PROMPT: Leave the images out. Give every line below again, precisely.

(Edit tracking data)

_____

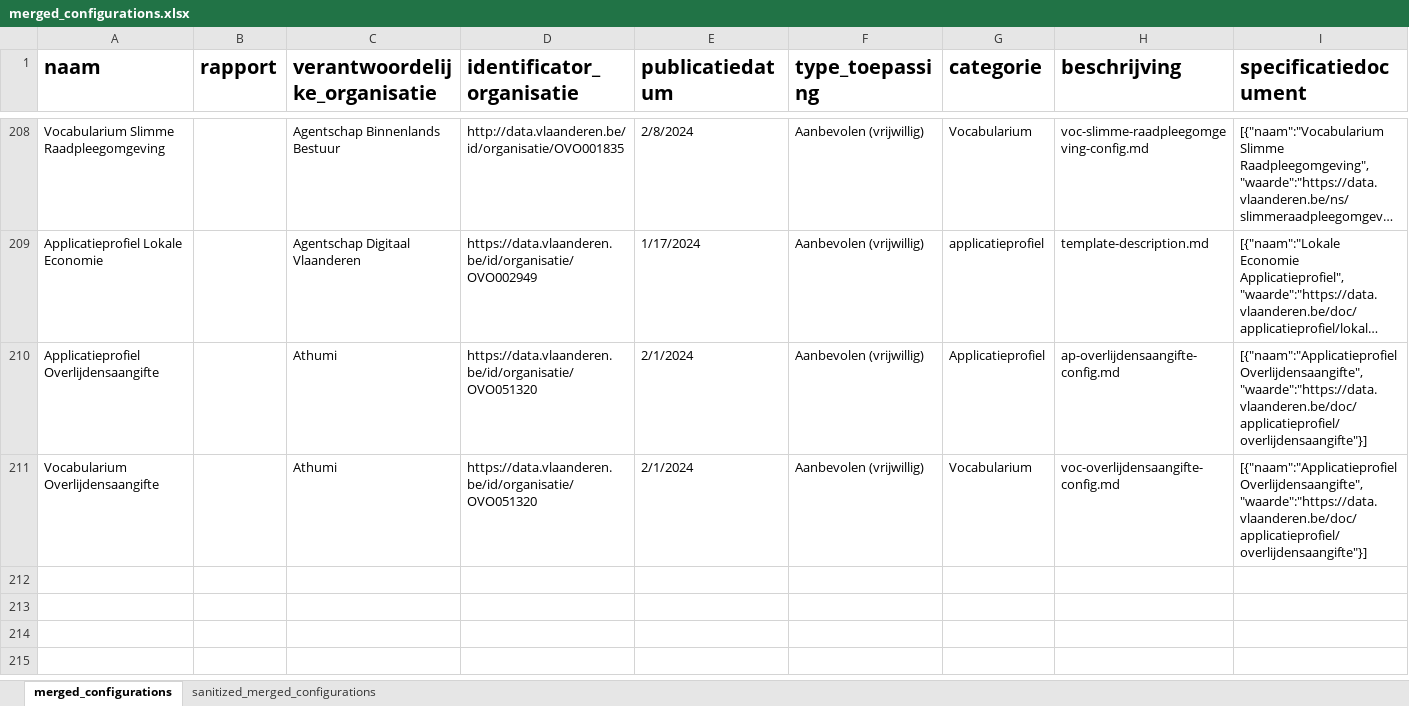
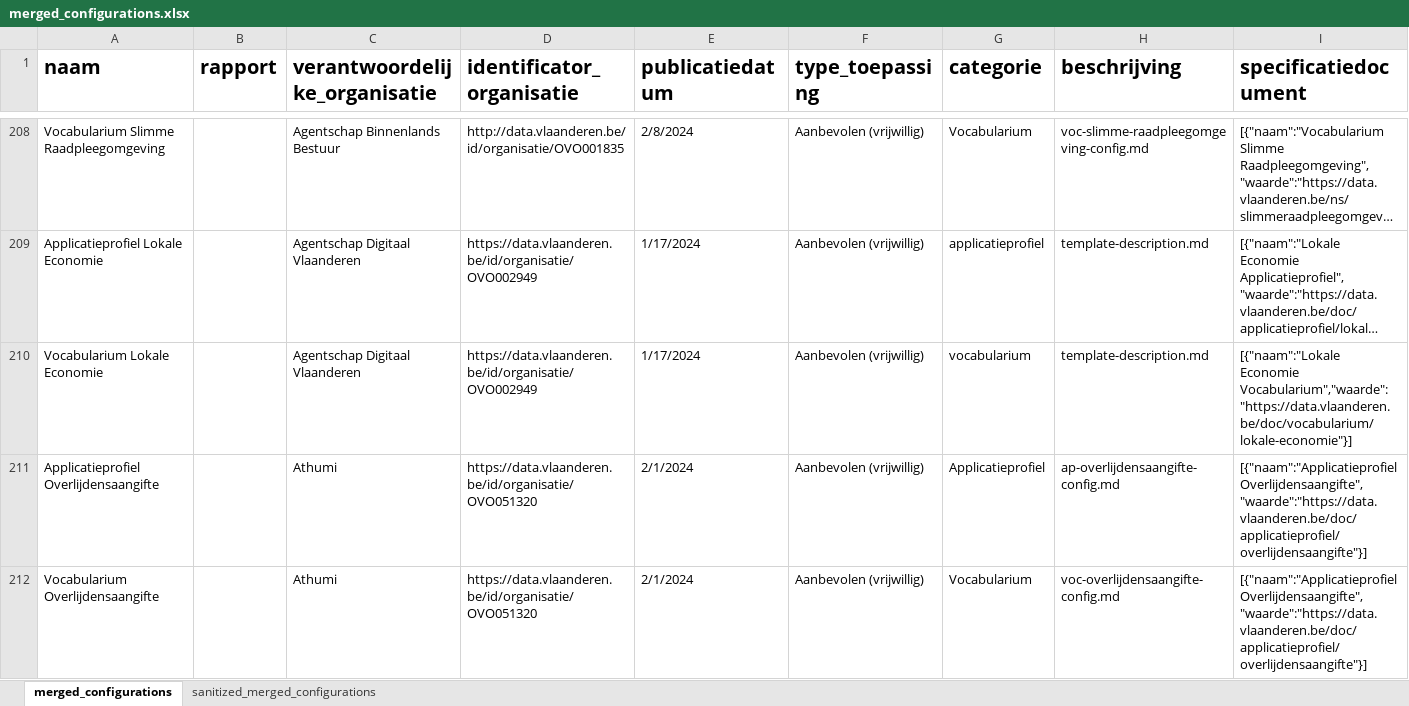
Before and after one commit to Informatievlaanderen/OSLO-Standaardenregister-validator, an Excel workbook: report/merged_configurations.xlsx, sheet merged_configurations, drawn as a sheet; only a part is shown, gaps mark what is left out; long unchanged cells end in …; values as stored, in another font and other column widths than the file's, no borders; rows hold the shown columns only; the diff names each change by its address in the sheet, - before the commit and + after, or states it on an @@ line.

```diff
--- a/report/merged_configurations.xlsx (sheet merged_configurations)
+++ b/report/merged_configurations.xlsx (sheet merged_configurations)
+row 210: Vocabularium Lokale Economie |  | Agentschap Digitaal Vlaanderen | https://data.vlaanderen.be/id/organisatie/OVO002949 | 1/17/2024 | Aanbevolen (vrijwillig) | vocabularium | template-description.md | [{"naam":"Lokale Economie Vocabularium","waarde":"https://data.vlaanderen.be/doc/vocabularium/lokale-economie"}]
```
Also changed, not shown: sheet sanitized_merged_configurations, 4 other files.
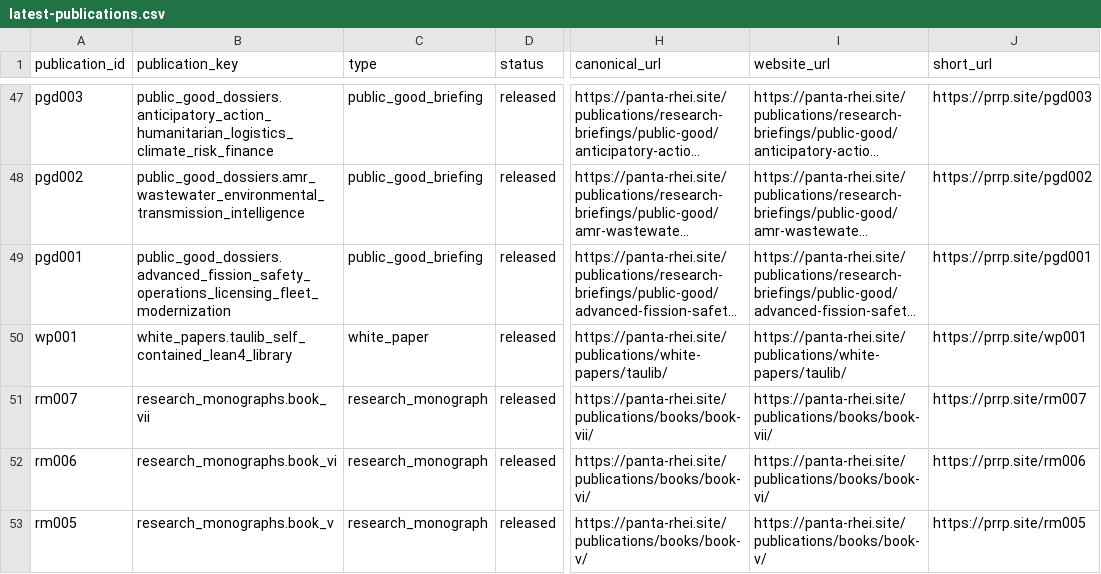
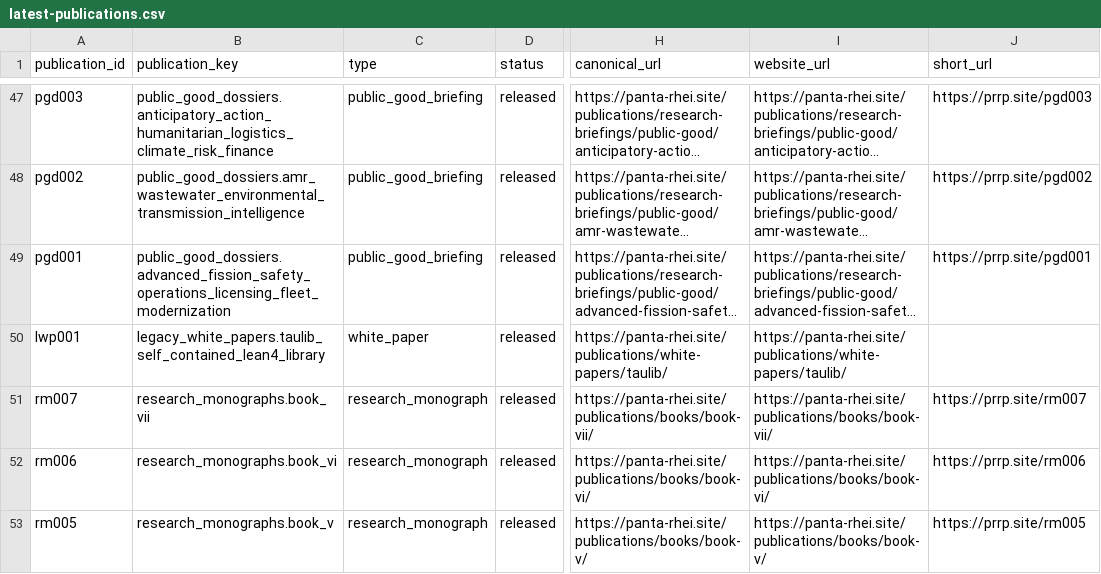
Before and after one commit to Panta-Rhei-Research/site, a CSV file: assets/data/publications/latest-publications.csv, drawn as a sheet; only a part is shown, gaps mark what is left out; long unchanged cells end in …; the diff names each change by its address in the sheet, - before the commit and + after, or states it on an @@ line.

```diff
--- a/assets/data/publications/latest-publications.csv
+++ b/assets/data/publications/latest-publications.csv
-A50 (publication_id): wp001
+A50 (publication_id): lwp001
-B50 (publication_key): white_papers.taulib_self_contained_lean4_library
+B50 (publication_key): legacy_white_papers.taulib_self_contained_lean4_library
-J50 (short_url): https://prrp.site/wp001
+J50 (short_url): (empty)
```
Also changed, not shown: assets/data/publications/publications.csv, 10 other files.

_____

SOLUTION TO THE PROBLEM:
Before and after one commit to Informatievlaanderen/OSLO-Standaardenregister-validator, an Excel workbook: report/merged_configurations.xlsx, sheet merged_configurations, drawn as a sheet; only a part is shown, gaps mark what is left out; long unchanged cells end in …; values as stored, in another font and other column widths than the file's, no borders; rows hold the shown columns only; the diff names each change by its address in the sheet, - before the commit and + after, or states it on an @@ line.

```diff
--- a/report/merged_configurations.xlsx (sheet merged_configurations)
+++ b/report/merged_configurations.xlsx (sheet merged_configurations)
+row 210: Vocabularium Lokale Economie |  | Agentschap Digitaal Vlaanderen | https://data.vlaanderen.be/id/organisatie/OVO002949 | 1/17/2024 | Aanbevolen (vrijwillig) | vocabularium | template-description.md | [{"naam":"Lokale Economie Vocabularium","waarde":"https://data.vlaanderen.be/doc/vocabularium/lokale-economie"}]
```
Also changed, not shown: sheet sanitized_merged_configurations, 4 other files.
Before and after one commit to Panta-Rhei-Research/site, a CSV file: assets/data/publications/latest-publications.csv, drawn as a sheet; only a part is shown, gaps mark what is left out; long unchanged cells end in …; the diff names each change by its address in the sheet, - before the commit and + after, or states it on an @@ line.

```diff
--- a/assets/data/publications/latest-publications.csv
+++ b/assets/data/publications/latest-publications.csv
-A50 (publication_id): wp001
+A50 (publication_id): lwp001
-B50 (publication_key): white_papers.taulib_self_contained_lean4_library
+B50 (publication_key): legacy_white_papers.taulib_self_contained_lean4_library
-J50 (short_url): https://prrp.site/wp001
+J50 (short_url): (empty)
```
Also changed, not shown: assets/data/publications/publications.csv, 10 other files.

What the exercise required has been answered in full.